However, director at Threave Rural, Allan Paterson, explained that, yes, off market sales were happening, but that that side of the market had slowed for his business. "We have 16 farms coming up for sale and I think three of those will go privately, but the rest will go to the open market," he told The SF.

"I would say that these are probably more commercial farming units than hill units, and we do expect to see interest from investors, but not as much as we would have seen, say last year."

He added: "Standard buyers are starting to get more of a look in and sellers want to maximise their return, but they also want to sell and see their property continue to be farmed.

"Buying for forestry is going on, but to a lesser extent for us. Certainly, planting permission is taking longer to get and these buyers don't want to deal with units with houses or buildings on them if they can avoid it. We've definitely seen a slight change in the market."

Mr Thin continued: “The report indicated that the land purchases in 2022 were potentially reinforcing the pattern of concentrated land ownership in Scotland.

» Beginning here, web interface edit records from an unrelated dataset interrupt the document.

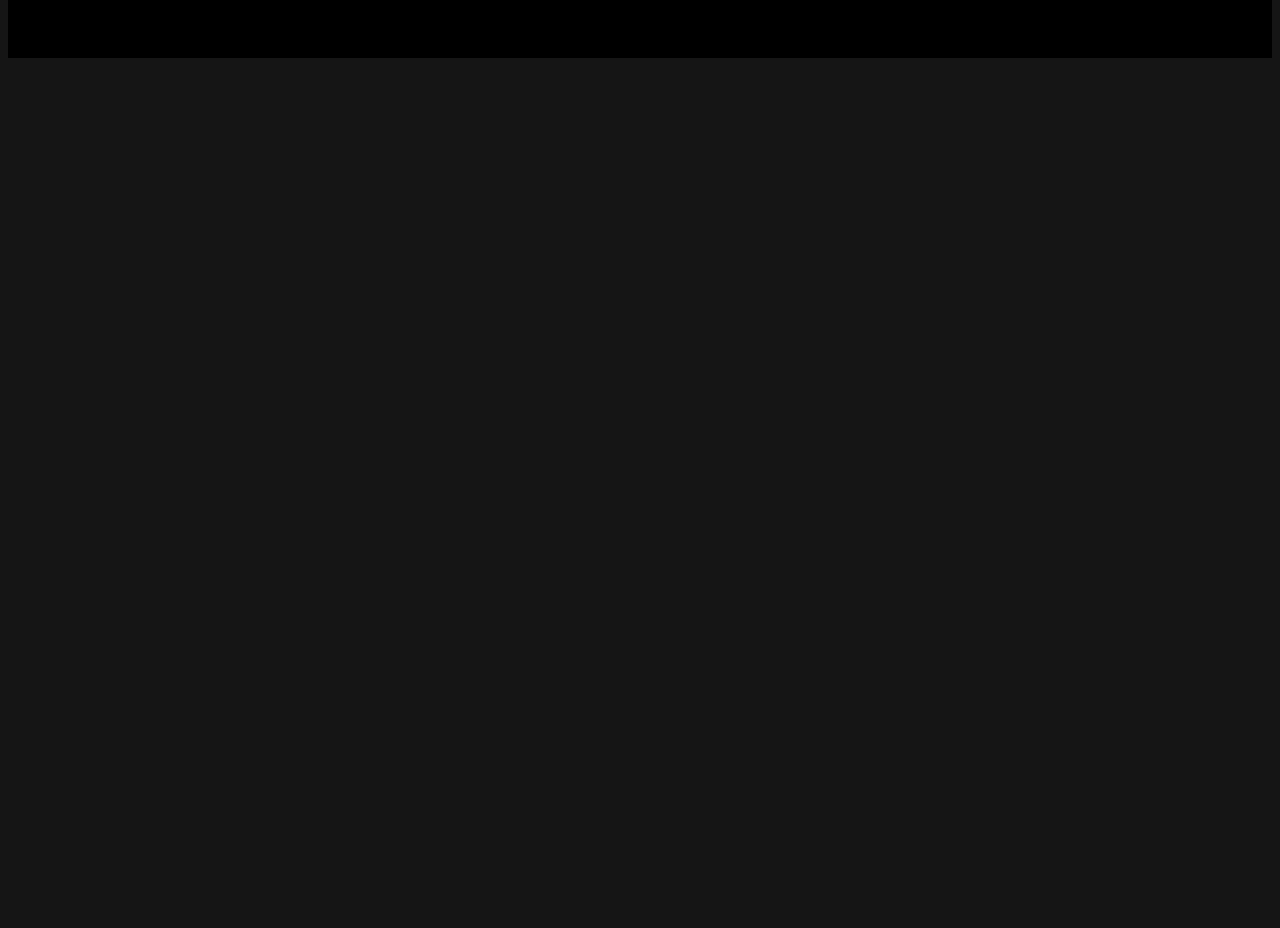
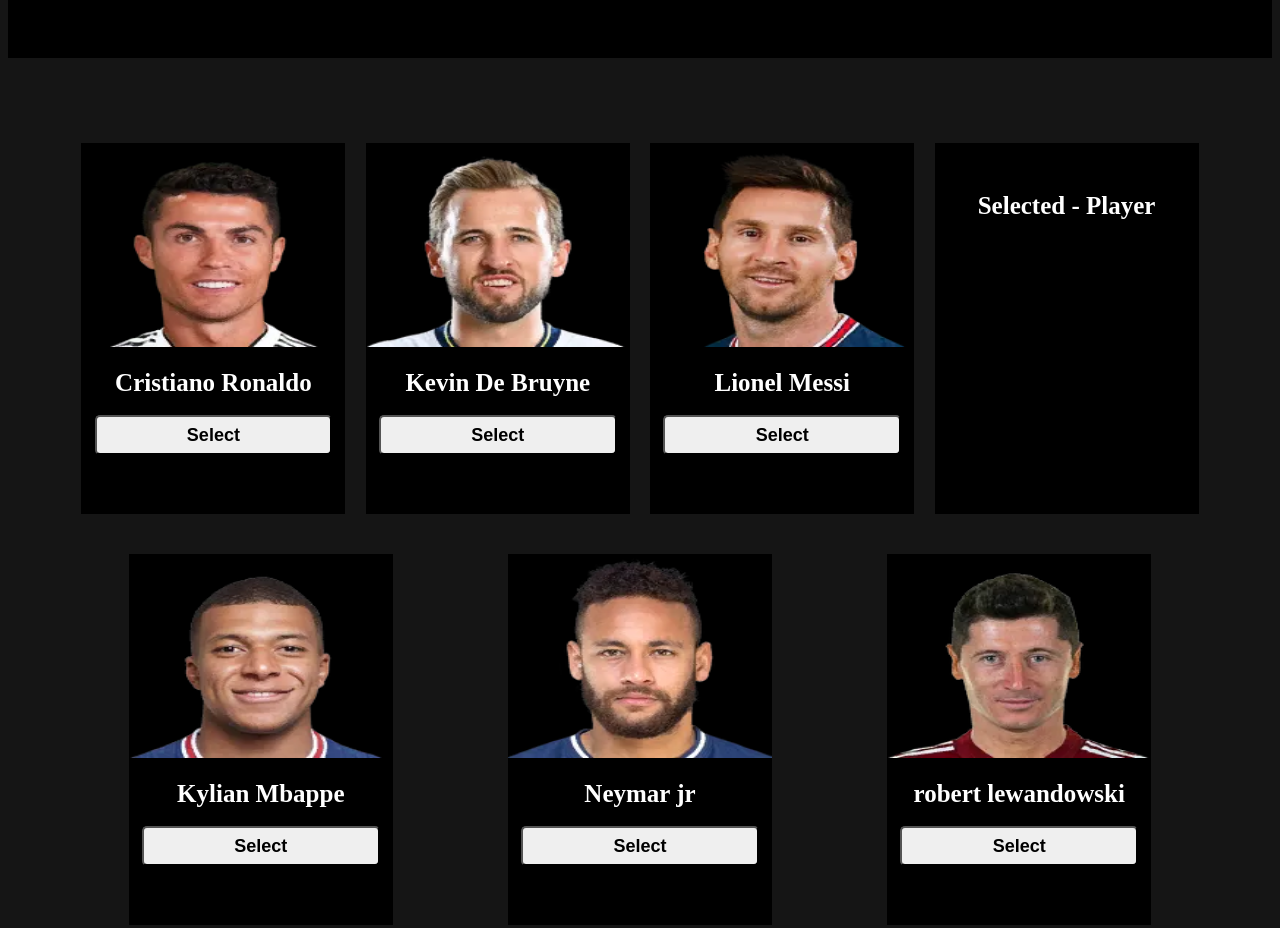
Before and after one commit to iftekhar1885/select_best_five, a plain HTML site: page index.html in a window 1280 px wide. Shown: the part 380-1308 px from the top of the page. Before the commit the page ends 800 px from the top, so only its background shows below. Drawn offline with Linux system fonts and the light colour scheme.

Commit message:
player section added

```diff
--- a/index.html
+++ b/index.html
@@ -15,7 +15,8 @@
         <h1 style="text-align: center;" class="banner-heading">Select Your Best <br> Five</h1>
     </header>
     <!-- header section end -->
-    <!-- <main>
+    <!-- player section start -->
+     <main>
         <section class="players-section">
             <div class="player-line-one">
                 <div class="card">
@@ -67,7 +68,7 @@
                     <button id="btn6" class="card-btn ">Select</button>
                 </div>
 
-                <div class="card last-card common-text-color ">
+                <!-- <div class="card last-card common-text-color ">
                     <h3 class="player-name white">Budget</h3>
                     <div class="last-card-flex">
                         <span>Per Player</span> <input id="player-cost-field" type="text">
@@ -94,7 +95,7 @@
                     </div>
 
                 </div>
-            </div>
+            </div> -->
         </section>
     </main> -->
 
```
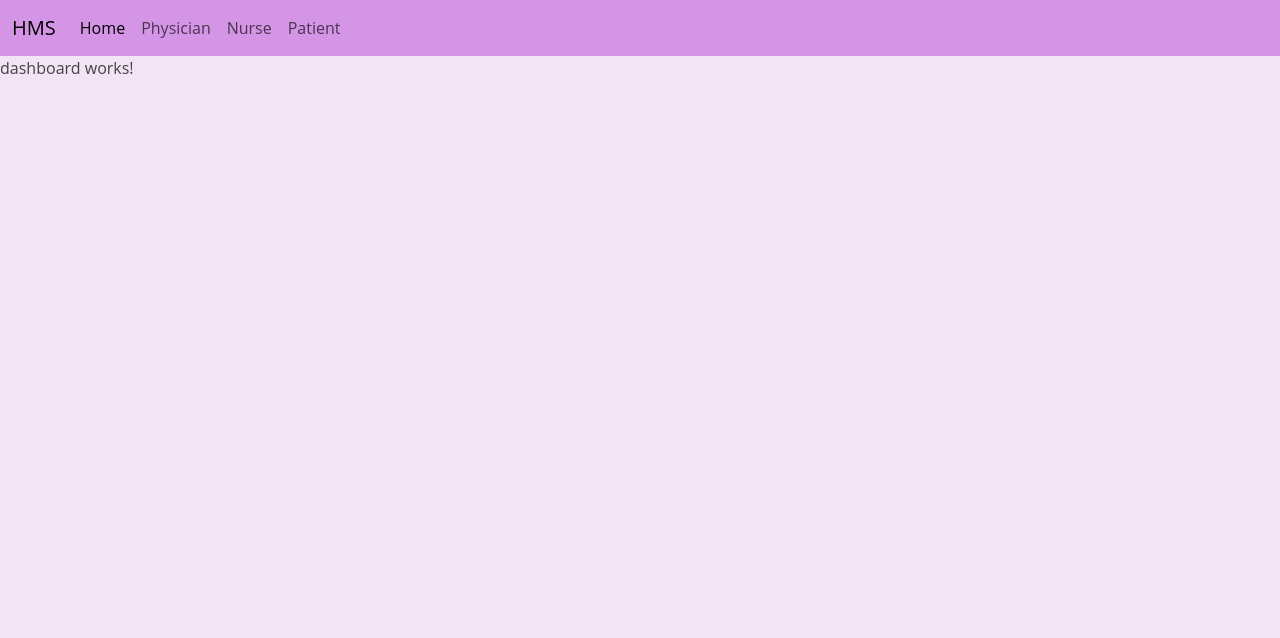
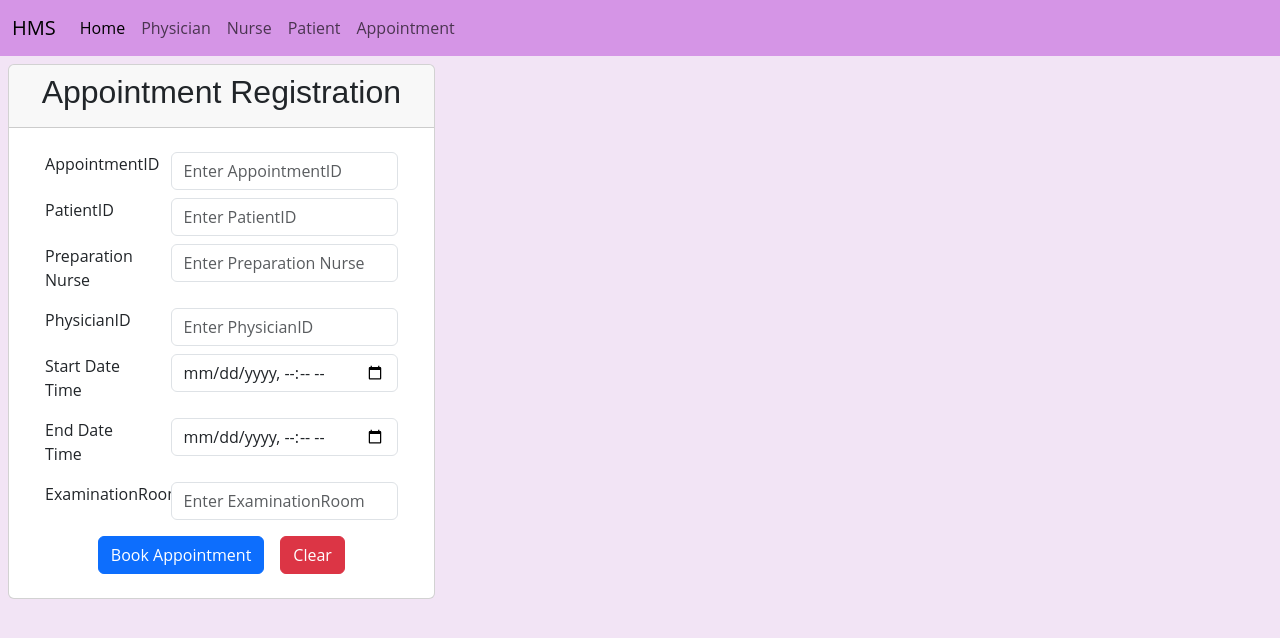
Before and after one commit to sanjaykamble1107/Hospital_Management_System, an Angular app: page /Appointment in a window 1280 px wide. Before the commit this address led to /Home. Shown: the top 638 px of the page. Built offline with nearby package versions, Linux system fonts and the light colour scheme.

Commit message:
added appointment component  service with  routing on nav bar

```diff
--- a/src/app/app-routing.module.ts
+++ b/src/app/app-routing.module.ts
@@ -4,12 +4,14 @@ import { DashboardComponent } from './dashboard/dashboard.component';
 import { NurseComponent } from './nurse/nurse.component';
 import { PatientComponent } from './patient/patient.component';
 import { PhysicianComponent } from './physician/physician.component';
+import { AppointmentComponent } from './appointment/appointment.component';
 
 const routes: Routes = [{ path: "", redirectTo: "Home", pathMatch: "full" },
 { path: "Home", component: DashboardComponent },
 { path: "Physician", component: PhysicianComponent },
 { path: "Patient", component: PatientComponent },
-{path:"Nurse",component:NurseComponent},
+{ path: "Nurse", component: NurseComponent },
+{ path: "Appointment", component: AppointmentComponent },
 { path: "**", redirectTo: "Home" }];
 
 @NgModule({
--- a/src/app/app.component.html
+++ b/src/app/app.component.html
@@ -1,2 +1,3 @@
 <app-sidebar></app-sidebar>
 <router-outlet></router-outlet>
+<!-- <app-appointment></app-appointment> -->
--- a/src/app/app.module.ts
+++ b/src/app/app.module.ts
@@ -9,6 +9,7 @@ import { PatientComponent } from './patient/patient.component';
 import { SidebarComponent } from './sidebar/sidebar.component';
 import { DashboardComponent } from './dashboard/dashboard.component';
 import { NurseComponent } from './nurse/nurse.component';
+import { AppointmentComponent } from './appointment/appointment.component';
 @NgModule({
   declarations: [
     AppComponent,
@@ -16,7 +17,8 @@ import { NurseComponent } from './nurse/nurse.component';
     PhysicianComponent,
     SidebarComponent,
     DashboardComponent,
-    NurseComponent
+    NurseComponent,
+    AppointmentComponent
   ],
   imports: [
     BrowserModule,
--- /dev/null
+++ b/src/app/appointment/appointment.component.html
@@ -0,0 +1,63 @@
+<form [formGroup]=" appointmentForm " #appointmentFormData="ngForm">
+    <div class="card col-md-4 m-2">
+        <div class="card-header text-center">
+            <h2>Appointment Registration</h2>
+        </div>
+        <div class="card-body">
+            <div class="row m-2">
+                <div class="col-md-4"> <label class="form-label">AppointmentID</label></div>
+                <div class="col-md-8"> <input type="text" class="form-control" placeholder="Enter AppointmentID"
+                        formControlName="appointmentId"></div>
+            </div>
+            <div class="row m-2">
+                <div class="col-md-4"> <label class="form-label">PatientID</label></div>
+                <div class="col-md-8"> <input type="text" class="form-control" placeholder="Enter PatientID"
+                        formControlName="patient"></div>
+            </div>
+            <div class="row m-2">
+                <div class="col-md-4"> <label class="form-label">Preparation Nurse</label>
+                </div>
+                <div class="col-md-8"> <input type="text" class="form-control" placeholder="Enter Preparation Nurse"
+                        formControlName="prepNurse">
+                </div>
+            </div>
+            <div class="row m-2">
+                <div class="col-md-4"> <label class="form-label">PhysicianID</label>
+                </div>
+                <div class="col-md-8"> <input type="text" class="form-control" placeholder="Enter PhysicianID"
+                        formControlName="physician">
+                </div>
+            </div>
+            <div class="row m-2">
+                <div class="col-md-4"> <label class="form-label">Start Date Time</label>
+                </div>
+                <div class="col-md-8"> <input type="datetime-local" class="form-control" placeholder="Enter Start Date Time"
+                        formControlName="startDateTime"></div>
+            </div>
+            <div class="row m-2">
+                <div class="col-md-4"> <label class="form-label">End Date Time</label>
+                </div>
+                <div class="col-md-8"> <input type="datetime-local" class="form-control" placeholder="Enter End Date Time "
+                        formControlName="endDateTime"></div>
+            </div>
+
+            <div class="row m-2">
+                <div class="col-md-4"> <label class="form-label">ExaminationRoom</label>
+                </div>
+                <div class="col-md-8"> <input type="text" class="form-control" placeholder="Enter ExaminationRoom"
+                        formControlName="examinationRoom"></div>
+            </div>
+
+            <div class="d-flex align-items-center justify-content-center">
+                <div class="row m-2 "> <button (click)="addAppointment(appointmentFormData.value)"
+                        class="btn btn-primary">Book Appointment</button>
+                </div>
+                <div class="row m-2 "> <button type="reset" (click)="appointmentFormData.reset()"
+                        class="btn btn-danger">
+                        Clear </button></div>
+            </div>
+
+        </div>
+    </div>
+
+</form>
--- /dev/null
+++ b/src/app/appointment/appointment.component.ts
@@ -0,0 +1,29 @@
+import { Component } from '@angular/core';
+import { FormGroup, FormControl } from '@angular/forms';
+import { AppointmentServiceService } from '../service/Appointment/appointment-service.service';
+
+@Component({
+  selector: 'app-appointment',
+  templateUrl: './appointment.component.html',
+  styleUrls: ['./appointment.component.css']
+})
+export class AppointmentComponent {
+
+  appointmentForm = new FormGroup({
+    appointmentId: new FormControl(''),
+    patient: new FormControl(''),
+    prepNurse: new FormControl(''),
+    physician: new FormControl(''),
+    startDateTime: new FormControl(''),
+    endDateTime: new FormControl(''),
+    examinationRoom: new FormControl('')
+
+  })
+
+  constructor(public appointmentservice: AppointmentServiceService) { }
+
+  addAppointment = (data: any) => {
+    this.appointmentservice.save(data.value).subscribe((response: any) => console.log(response));
+  }
+
+}
--- /dev/null
+++ b/src/app/service/Appointment/appointment-service.service.ts
@@ -0,0 +1,16 @@
+import { HttpClient } from '@angular/common/http';
+import { Injectable } from '@angular/core';
+
+@Injectable({
+  providedIn: 'root'
+})
+export class AppointmentServiceService {
+
+  private rootUrl: string = "http://localhost:9090/api/appointment"
+
+  constructor(private http: HttpClient) { }
+
+  public save = (data: any) => {
+    return this.http.post(`${this.rootUrl}`, data)
+  }
+}
--- a/src/app/sidebar/sidebar.component.html
+++ b/src/app/sidebar/sidebar.component.html
@@ -18,6 +18,9 @@
           <li class="nav-item">
             <a class="nav-link" href="Patient">Patient</a>
           </li>
+          <li class="nav-item">
+            <a class="nav-link" href="Appointment">Appointment</a>
+          </li>
         </ul>
       </div>
     </div>
```
Also changed, not shown: src/app/appointment/appointment.component.css (added), 2 other files (tests, documents, lock files or other folders).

A smaller pool of well-resourced purchasers were the most active in the market, whether these be large-scale forestry interests, expansionist agricultural businesses, institutional or corporate investors, or wealthy individuals.

“The prices achieved and speed of many transactions, meant participation in the market had been curtailed, with particularly few opportunities for communities, new entrants and young farmers to acquire land, and help diversify the pattern of land ownership in Scotland."

Chief executive of Scottish Land and Estates, Sarah-Jane Laing, reacted with: “We fundamentally disagree with the assertion by the SLC that land is only available to a ‘limited few’. This is not borne out in the report, nor is the interpretation that there is an increasing concentration of landownership in Scotland.

“There is a changing pattern of landownership in Scotland, a market which in which government, individuals, communities, charities and businesses all participate.

“One striking feature of the report is the desire of different parties to operate at scale in order to deliver for people, jobs and nature. There is an irony in that one of the biggest recent off-market deals was the purchase of Glenprosen Estate for £17.6m by the Scottish Government, which is already the largest landowner in Scotland and yet is bringing forward land reform legislation that will inhibit large-scale land transactions.

"The fact is that the acquisition and operation of larger scale landholdings creates opportunities for other businesses, enterprises and communities to benefit.

“Forestry clearly remains a main driver of land purchases. The sector is hugely important to Scotland, employing more than 25,000 people and generating around £1bn per year GVA through forestry and timber processing, as well as forest recreation and tourism.

"The Scottish Government has set a target of 18,000 ha of new woodland each year by 2024/2025 and it will lead to a change in land use at a time when future support for agriculture, post-CAP, remains up in the air,” she added.